Data:
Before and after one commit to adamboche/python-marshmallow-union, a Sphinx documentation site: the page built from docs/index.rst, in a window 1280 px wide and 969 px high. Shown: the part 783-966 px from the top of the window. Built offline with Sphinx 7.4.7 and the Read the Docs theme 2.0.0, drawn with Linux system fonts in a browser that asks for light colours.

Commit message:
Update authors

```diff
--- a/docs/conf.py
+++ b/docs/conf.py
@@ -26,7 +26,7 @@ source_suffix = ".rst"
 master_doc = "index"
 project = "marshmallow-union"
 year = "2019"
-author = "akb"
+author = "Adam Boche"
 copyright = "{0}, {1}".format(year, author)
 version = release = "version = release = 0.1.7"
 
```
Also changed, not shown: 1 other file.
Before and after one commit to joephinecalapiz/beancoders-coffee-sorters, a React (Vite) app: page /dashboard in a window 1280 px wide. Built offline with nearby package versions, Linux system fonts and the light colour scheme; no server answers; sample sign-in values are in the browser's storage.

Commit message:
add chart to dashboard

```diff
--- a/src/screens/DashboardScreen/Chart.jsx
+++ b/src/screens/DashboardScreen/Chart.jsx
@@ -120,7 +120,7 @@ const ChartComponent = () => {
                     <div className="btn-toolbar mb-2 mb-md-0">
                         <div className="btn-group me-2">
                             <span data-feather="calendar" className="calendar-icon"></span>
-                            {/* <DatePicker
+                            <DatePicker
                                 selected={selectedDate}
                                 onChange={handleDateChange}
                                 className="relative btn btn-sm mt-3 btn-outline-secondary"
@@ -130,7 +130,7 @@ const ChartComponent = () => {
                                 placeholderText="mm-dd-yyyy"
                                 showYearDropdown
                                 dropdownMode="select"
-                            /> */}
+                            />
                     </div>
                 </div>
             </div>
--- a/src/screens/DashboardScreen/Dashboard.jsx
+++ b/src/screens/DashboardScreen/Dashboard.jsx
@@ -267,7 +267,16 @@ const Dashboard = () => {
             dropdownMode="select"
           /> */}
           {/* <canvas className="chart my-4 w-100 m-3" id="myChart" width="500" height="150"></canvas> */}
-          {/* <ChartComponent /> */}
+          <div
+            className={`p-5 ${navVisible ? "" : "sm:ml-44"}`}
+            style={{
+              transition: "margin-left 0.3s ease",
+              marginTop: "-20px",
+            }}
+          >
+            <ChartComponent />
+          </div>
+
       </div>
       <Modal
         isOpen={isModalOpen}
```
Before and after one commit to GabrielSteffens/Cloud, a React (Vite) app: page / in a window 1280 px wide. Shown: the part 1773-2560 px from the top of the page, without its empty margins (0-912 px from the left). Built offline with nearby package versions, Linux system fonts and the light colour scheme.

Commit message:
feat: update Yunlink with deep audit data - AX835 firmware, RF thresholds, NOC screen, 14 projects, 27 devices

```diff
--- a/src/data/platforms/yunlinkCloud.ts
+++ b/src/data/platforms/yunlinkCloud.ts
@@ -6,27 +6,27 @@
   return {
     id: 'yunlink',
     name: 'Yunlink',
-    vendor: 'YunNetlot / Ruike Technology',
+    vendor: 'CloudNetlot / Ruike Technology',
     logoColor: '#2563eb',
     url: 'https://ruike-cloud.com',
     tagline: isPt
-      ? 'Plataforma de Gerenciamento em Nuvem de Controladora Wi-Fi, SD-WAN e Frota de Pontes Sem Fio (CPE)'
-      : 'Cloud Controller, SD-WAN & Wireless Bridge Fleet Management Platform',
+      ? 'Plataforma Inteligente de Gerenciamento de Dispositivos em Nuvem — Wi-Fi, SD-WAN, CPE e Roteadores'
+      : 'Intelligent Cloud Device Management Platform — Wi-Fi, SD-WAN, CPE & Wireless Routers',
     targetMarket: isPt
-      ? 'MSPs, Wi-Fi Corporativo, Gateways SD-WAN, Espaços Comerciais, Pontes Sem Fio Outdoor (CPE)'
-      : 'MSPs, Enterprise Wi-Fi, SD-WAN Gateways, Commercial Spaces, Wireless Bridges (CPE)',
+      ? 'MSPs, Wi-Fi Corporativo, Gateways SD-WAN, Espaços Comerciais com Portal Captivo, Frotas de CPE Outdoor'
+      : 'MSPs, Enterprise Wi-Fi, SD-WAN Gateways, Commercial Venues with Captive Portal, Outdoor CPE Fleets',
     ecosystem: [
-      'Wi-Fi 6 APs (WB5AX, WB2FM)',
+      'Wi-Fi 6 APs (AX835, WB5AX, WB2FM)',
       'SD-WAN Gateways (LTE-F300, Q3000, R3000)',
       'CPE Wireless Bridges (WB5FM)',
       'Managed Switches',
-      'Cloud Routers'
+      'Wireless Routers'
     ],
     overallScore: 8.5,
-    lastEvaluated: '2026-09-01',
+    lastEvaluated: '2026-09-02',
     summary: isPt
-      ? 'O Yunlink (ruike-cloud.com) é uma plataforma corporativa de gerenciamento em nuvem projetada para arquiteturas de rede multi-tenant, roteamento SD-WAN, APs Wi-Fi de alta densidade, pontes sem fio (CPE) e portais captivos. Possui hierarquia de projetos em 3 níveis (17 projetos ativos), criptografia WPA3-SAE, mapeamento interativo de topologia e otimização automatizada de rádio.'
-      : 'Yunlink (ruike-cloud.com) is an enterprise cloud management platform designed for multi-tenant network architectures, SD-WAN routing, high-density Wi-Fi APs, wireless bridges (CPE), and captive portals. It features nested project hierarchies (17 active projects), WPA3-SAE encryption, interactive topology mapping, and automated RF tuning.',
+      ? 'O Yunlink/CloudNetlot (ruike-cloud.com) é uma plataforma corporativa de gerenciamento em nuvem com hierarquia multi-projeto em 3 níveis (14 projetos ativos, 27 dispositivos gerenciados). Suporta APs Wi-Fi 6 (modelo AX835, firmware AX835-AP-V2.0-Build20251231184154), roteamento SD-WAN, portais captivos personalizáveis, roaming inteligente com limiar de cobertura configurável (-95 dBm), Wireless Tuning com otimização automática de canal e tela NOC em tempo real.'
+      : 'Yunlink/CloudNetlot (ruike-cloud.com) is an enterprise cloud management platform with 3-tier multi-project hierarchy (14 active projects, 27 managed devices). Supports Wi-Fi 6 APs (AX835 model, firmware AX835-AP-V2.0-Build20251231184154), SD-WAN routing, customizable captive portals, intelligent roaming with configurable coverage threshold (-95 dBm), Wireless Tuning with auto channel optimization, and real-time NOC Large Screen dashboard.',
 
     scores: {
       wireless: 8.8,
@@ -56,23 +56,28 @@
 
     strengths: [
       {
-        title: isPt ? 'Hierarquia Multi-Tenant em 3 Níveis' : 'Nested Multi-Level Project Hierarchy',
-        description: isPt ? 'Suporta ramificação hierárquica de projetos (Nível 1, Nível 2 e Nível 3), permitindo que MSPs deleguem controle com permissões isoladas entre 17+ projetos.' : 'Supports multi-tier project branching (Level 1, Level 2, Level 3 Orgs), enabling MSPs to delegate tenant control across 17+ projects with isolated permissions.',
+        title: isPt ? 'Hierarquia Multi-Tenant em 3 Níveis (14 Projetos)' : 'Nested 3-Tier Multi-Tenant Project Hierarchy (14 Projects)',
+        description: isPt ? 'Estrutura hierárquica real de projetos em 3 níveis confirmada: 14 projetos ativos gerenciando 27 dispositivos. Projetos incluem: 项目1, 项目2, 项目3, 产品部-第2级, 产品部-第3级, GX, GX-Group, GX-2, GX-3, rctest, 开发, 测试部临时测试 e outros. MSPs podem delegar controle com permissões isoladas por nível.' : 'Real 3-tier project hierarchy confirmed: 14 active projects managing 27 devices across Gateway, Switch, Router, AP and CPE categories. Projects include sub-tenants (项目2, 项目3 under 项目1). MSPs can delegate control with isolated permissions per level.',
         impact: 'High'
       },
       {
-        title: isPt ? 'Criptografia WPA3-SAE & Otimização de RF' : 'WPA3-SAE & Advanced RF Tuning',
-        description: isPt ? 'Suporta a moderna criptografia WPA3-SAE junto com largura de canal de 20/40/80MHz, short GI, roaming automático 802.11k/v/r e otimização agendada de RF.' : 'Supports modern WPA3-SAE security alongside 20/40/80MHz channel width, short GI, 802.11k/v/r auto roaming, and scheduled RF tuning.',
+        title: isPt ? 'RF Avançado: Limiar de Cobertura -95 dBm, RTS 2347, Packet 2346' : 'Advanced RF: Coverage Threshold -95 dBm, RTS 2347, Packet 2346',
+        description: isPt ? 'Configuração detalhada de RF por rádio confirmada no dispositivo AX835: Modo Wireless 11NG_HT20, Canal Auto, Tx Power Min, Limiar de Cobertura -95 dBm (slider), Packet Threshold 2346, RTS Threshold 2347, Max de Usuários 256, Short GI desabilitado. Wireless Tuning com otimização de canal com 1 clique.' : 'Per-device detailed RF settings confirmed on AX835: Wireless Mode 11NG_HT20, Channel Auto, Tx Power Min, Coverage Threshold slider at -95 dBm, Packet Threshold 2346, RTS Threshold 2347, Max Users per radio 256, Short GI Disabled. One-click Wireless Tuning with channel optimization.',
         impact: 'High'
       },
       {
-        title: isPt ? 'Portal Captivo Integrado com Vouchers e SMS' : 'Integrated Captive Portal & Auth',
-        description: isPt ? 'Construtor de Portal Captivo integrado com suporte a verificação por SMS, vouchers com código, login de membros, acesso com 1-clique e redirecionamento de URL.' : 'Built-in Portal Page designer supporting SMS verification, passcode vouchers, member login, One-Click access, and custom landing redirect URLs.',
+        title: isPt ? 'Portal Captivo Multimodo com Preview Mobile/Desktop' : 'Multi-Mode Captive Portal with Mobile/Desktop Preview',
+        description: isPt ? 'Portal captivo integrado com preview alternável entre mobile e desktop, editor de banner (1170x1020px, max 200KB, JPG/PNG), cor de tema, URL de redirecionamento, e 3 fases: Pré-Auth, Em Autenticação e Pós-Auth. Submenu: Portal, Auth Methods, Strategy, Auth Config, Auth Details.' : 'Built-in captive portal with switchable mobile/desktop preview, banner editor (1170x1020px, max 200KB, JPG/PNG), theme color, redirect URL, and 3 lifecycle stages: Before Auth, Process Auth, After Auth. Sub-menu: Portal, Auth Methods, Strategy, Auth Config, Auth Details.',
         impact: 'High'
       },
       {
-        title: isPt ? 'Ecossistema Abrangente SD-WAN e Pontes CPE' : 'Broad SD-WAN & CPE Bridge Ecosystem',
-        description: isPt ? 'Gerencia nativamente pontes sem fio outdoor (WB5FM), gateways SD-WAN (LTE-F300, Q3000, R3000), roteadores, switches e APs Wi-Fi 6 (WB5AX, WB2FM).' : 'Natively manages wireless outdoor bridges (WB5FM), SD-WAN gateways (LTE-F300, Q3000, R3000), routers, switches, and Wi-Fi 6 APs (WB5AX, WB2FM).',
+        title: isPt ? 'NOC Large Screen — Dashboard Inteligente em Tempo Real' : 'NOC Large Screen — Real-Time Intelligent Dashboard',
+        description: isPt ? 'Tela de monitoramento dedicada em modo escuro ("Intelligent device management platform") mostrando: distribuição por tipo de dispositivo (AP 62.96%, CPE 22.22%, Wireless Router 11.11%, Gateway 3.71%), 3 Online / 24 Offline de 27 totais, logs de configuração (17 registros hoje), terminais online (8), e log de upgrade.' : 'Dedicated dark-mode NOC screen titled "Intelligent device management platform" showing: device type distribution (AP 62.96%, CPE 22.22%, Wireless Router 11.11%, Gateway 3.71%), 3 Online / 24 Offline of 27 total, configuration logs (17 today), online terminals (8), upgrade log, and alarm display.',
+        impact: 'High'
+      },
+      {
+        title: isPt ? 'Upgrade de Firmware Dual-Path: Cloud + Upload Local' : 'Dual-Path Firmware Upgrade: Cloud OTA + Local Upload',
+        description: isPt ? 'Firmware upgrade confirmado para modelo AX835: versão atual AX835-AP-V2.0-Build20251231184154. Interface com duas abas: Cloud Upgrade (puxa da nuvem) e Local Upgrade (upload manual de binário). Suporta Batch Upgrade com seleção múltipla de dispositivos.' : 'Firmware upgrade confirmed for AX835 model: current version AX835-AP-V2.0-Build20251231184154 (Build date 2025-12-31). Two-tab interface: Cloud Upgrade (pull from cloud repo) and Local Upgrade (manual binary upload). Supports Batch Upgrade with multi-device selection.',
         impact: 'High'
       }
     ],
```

Activity: Please return all lines from the records that hold the word "screens".

Output for this exercise:
--- a/src/screens/DashboardScreen/Chart.jsx
+++ b/src/screens/DashboardScreen/Chart.jsx
--- a/src/screens/DashboardScreen/Dashboard.jsx
+++ b/src/screens/DashboardScreen/Dashboard.jsx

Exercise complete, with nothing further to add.